● **WHAT NEEDS TO BE DONE**:
Return each line of the data below verbatim; pictures are to be left out.

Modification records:

· · · · · · ·

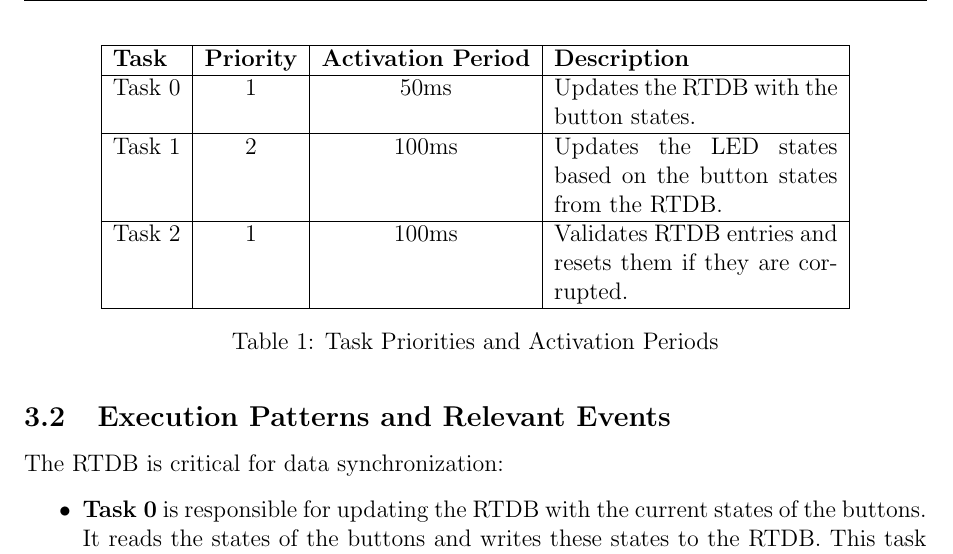
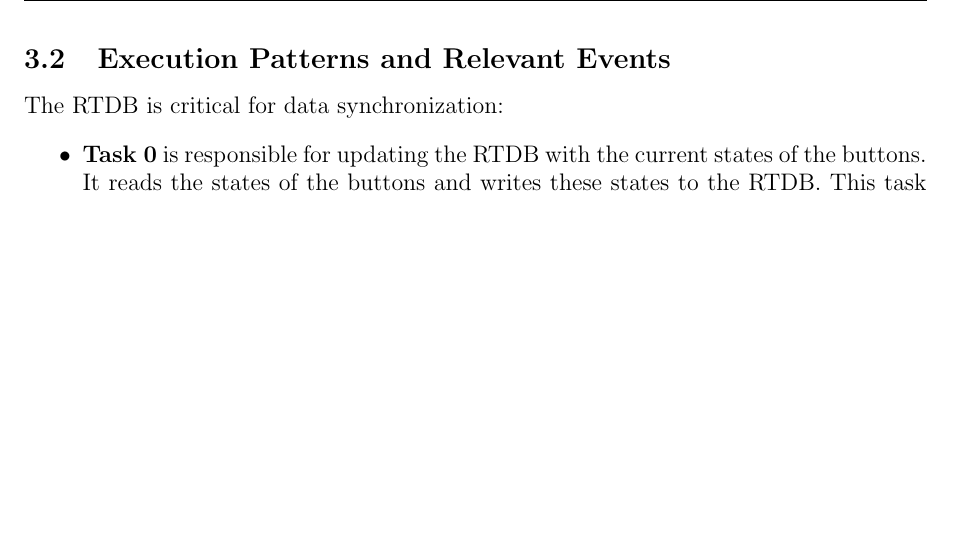
Before and after one commit to gabrielcosta99/SOTR-Project2, a LaTeX document (report/report.tex): part of page 5 of 9, cut at the place of the change, the shorter picture padded with empty space. Compiled offline with pdfLaTeX.

Commit message:
report v-final...?

```diff
--- a/report/report.tex
+++ b/report/report.tex
@@ -91,22 +91,6 @@ The system is composed by the following tasks:
 
 Each task in the system is assigned a specific priority and a period to ensure timely execution and prevent task starvation. The following table outlines the task priorities and activation periods.
 
-\begin{table}[H]
-    \centering
-    \begin{tabular}{|l|c|c|p{5cm}|}
-        \hline
-        \textbf{Task} & \textbf{Priority} & \textbf{Activation Period} & \textbf{Description} \\
-        \hline
-        Task 0 & 1 & 50ms & Updates the RTDB with the button states. \\
-        \hline
-        Task 1 & 2 & 100ms & Updates the LED states based on the button states from the RTDB. \\
-        \hline
-        Task 2 & 1 & 100ms & Validates RTDB entries and resets them if they are corrupted. \\
-        \hline
-    \end{tabular}
-    \caption{Task Priorities and Activation Periods}
-    \label{tab:task_priorities}
-\end{table}
 
 \subsection{Execution Patterns and Relevant Events}
 The RTDB is critical for data synchronization:
```
Also changed, not shown: report/report.pdf, 1 other file.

· · · · · · ·

● **ANSWER SPACE**:
Before and after one commit to gabrielcosta99/SOTR-Project2, a LaTeX document (report/report.tex): part of page 5 of 9, cut at the place of the change, the shorter picture padded with empty space. Compiled offline with pdfLaTeX.

Commit message:
report v-final...?

```diff
--- a/report/report.tex
+++ b/report/report.tex
@@ -91,22 +91,6 @@ The system is composed by the following tasks:
 
 Each task in the system is assigned a specific priority and a period to ensure timely execution and prevent task starvation. The following table outlines the task priorities and activation periods.
 
-\begin{table}[H]
-    \centering
-    \begin{tabular}{|l|c|c|p{5cm}|}
-        \hline
-        \textbf{Task} & \textbf{Priority} & \textbf{Activation Period} & \textbf{Description} \\
-        \hline
-        Task 0 & 1 & 50ms & Updates the RTDB with the button states. \\
-        \hline
-        Task 1 & 2 & 100ms & Updates the LED states based on the button states from the RTDB. \\
-        \hline
-        Task 2 & 1 & 100ms & Validates RTDB entries and resets them if they are corrupted. \\
-        \hline
-    \end{tabular}
-    \caption{Task Priorities and Activation Periods}
-    \label{tab:task_priorities}
-\end{table}
 
 \subsection{Execution Patterns and Relevant Events}
 The RTDB is critical for data synchronization:
```
Also changed, not shown: report/report.pdf, 1 other file.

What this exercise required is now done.